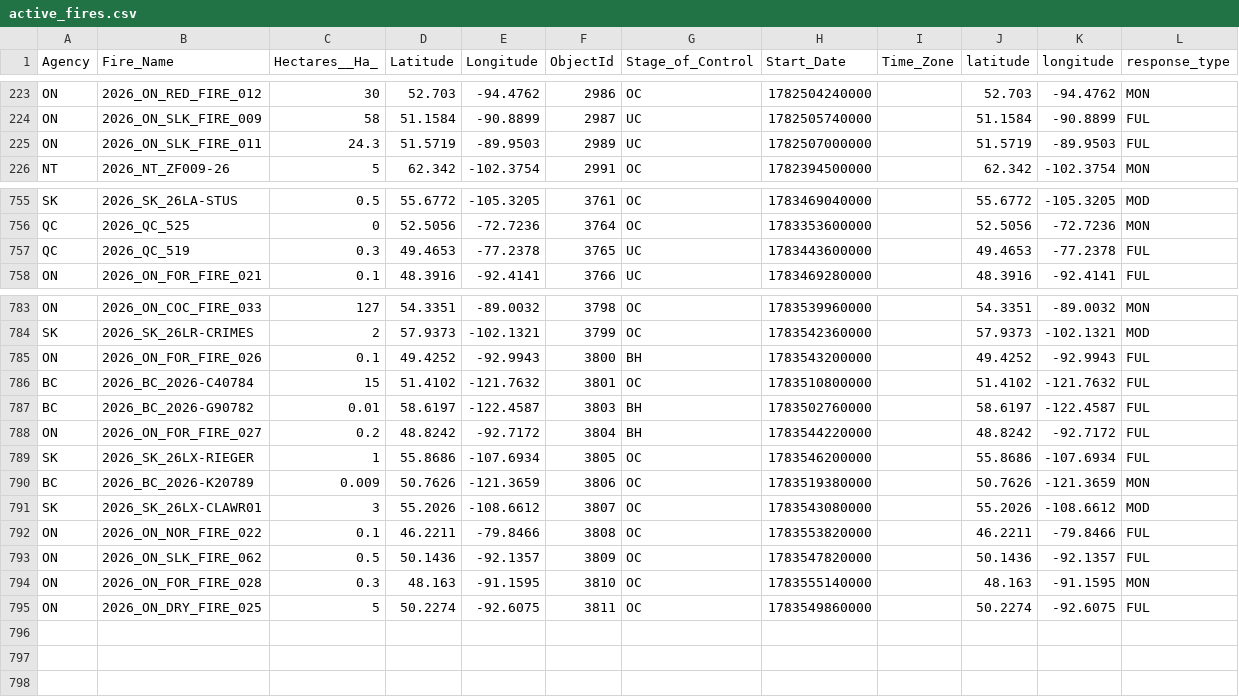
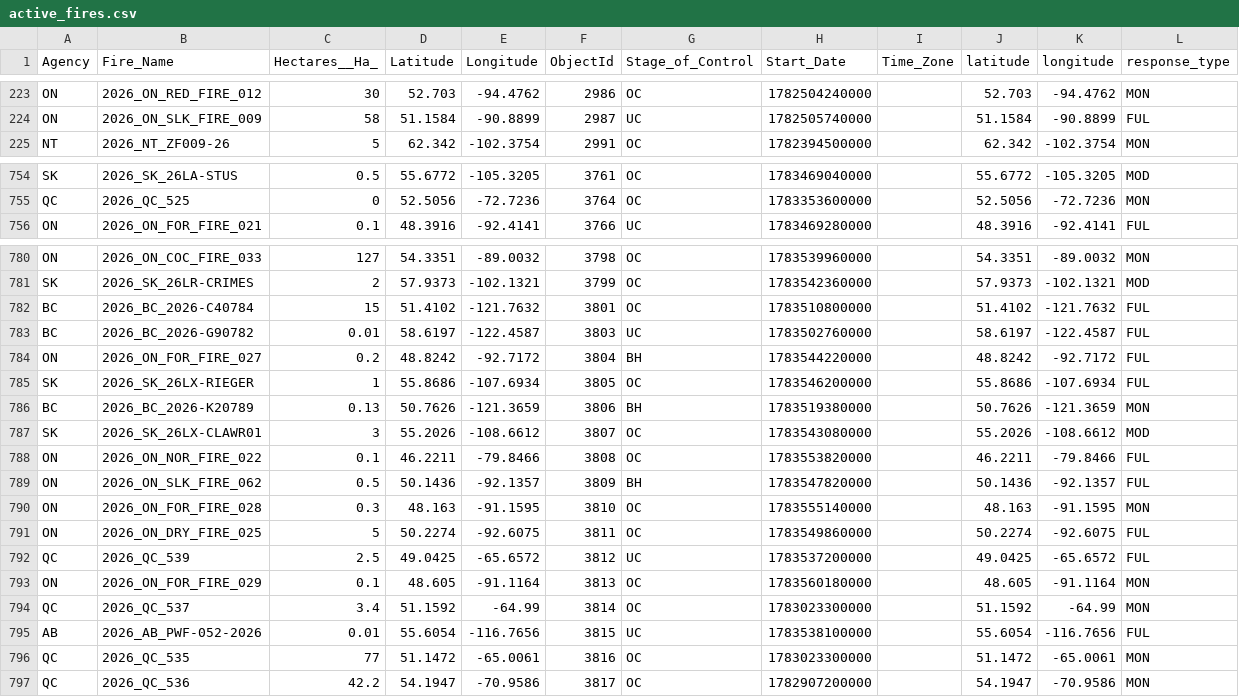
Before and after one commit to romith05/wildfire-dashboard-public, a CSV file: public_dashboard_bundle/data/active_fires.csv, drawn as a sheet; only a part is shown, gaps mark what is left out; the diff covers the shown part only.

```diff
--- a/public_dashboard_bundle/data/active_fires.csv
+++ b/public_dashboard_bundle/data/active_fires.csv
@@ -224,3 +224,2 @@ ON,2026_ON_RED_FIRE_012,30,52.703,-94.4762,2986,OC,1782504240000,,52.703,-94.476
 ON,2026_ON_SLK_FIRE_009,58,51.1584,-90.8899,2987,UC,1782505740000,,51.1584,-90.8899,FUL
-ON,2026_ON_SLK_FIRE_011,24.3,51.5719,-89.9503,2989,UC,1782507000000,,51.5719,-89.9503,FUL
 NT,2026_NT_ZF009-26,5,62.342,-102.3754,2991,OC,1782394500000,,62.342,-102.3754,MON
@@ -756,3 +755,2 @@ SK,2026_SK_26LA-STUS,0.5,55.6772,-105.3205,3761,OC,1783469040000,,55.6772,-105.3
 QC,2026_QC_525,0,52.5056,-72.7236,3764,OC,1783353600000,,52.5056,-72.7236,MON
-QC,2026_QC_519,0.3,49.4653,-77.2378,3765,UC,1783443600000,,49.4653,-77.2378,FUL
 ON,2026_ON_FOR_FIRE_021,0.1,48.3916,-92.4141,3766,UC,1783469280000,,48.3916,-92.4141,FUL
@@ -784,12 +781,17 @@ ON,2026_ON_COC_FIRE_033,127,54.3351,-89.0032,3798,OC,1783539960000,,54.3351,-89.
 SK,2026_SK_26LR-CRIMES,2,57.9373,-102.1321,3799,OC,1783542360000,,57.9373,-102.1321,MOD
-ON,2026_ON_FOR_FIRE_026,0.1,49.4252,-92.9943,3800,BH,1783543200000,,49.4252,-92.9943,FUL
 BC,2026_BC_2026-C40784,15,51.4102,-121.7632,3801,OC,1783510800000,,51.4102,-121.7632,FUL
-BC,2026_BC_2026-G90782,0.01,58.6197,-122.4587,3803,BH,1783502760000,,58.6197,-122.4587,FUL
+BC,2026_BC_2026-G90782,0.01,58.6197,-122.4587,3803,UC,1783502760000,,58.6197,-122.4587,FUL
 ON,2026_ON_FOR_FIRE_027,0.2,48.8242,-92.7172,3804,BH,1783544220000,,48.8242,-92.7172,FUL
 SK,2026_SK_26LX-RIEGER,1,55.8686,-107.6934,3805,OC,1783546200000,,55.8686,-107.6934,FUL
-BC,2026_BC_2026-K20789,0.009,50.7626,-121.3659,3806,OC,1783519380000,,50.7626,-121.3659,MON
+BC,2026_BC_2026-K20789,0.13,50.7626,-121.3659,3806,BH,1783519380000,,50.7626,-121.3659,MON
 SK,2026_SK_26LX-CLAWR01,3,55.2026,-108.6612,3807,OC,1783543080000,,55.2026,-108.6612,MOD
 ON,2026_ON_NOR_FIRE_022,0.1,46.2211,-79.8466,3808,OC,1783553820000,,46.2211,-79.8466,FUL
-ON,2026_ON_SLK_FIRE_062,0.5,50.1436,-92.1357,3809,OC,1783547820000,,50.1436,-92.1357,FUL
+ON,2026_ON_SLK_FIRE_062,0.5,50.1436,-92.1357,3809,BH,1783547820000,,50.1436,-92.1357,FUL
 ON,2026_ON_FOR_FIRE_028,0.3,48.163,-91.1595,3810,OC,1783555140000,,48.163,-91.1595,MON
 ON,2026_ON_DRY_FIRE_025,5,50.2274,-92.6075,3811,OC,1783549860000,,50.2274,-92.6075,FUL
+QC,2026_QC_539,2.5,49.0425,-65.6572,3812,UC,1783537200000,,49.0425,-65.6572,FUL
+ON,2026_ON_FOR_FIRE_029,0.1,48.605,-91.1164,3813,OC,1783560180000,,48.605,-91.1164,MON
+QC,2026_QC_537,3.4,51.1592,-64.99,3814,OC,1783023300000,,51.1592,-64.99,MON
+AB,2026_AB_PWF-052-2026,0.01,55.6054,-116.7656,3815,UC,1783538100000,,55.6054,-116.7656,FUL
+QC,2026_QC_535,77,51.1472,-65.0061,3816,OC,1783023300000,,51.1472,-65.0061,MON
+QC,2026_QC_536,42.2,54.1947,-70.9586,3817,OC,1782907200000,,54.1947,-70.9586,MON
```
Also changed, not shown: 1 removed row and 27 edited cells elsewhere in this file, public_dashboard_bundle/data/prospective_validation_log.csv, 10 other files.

...

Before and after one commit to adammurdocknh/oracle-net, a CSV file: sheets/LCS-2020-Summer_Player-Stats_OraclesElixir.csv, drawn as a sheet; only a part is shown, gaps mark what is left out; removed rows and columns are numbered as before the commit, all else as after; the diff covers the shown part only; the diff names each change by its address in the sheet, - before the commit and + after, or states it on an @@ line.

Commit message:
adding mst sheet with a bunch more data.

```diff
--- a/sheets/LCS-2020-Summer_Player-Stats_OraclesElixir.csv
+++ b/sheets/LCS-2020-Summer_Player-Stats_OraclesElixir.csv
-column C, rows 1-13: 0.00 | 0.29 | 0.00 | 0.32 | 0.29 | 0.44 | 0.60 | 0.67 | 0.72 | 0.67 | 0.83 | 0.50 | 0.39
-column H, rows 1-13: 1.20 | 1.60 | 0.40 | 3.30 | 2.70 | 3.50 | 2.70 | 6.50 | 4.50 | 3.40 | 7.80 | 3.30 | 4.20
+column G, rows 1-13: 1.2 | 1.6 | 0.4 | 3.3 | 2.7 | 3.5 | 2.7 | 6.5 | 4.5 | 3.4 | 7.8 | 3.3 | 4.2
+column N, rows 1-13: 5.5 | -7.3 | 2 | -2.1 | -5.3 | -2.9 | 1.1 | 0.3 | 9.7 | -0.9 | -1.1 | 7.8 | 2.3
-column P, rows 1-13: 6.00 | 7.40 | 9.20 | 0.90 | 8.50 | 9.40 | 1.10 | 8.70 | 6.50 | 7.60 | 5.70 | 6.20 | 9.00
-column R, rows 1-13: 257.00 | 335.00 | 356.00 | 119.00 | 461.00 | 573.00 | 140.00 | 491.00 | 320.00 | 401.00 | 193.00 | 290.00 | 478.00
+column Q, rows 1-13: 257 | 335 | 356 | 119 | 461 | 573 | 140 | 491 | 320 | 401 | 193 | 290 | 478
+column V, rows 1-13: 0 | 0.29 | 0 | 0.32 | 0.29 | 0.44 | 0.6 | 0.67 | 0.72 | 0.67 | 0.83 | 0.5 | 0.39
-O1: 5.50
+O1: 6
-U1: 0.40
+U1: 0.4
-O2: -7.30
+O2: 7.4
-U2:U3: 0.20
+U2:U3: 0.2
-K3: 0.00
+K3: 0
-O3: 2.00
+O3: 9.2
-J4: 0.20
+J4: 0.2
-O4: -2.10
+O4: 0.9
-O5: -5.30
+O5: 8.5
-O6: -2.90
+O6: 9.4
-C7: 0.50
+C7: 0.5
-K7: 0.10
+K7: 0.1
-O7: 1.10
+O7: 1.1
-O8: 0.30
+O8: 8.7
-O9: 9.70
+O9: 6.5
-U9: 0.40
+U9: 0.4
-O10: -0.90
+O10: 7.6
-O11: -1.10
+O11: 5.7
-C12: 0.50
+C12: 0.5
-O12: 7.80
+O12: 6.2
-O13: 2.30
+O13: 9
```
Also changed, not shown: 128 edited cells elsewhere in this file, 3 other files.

What to produce >> All the lines that hold the word "cells" must appear in the answer, copied from the records.

Response >>
Also changed, not shown: 1 removed row and 27 edited cells elsewhere in this file, public_dashboard_bundle/data/prospective_validation_log.csv, 10 other files.
Also changed, not shown: 128 edited cells elsewhere in this file, 3 other files.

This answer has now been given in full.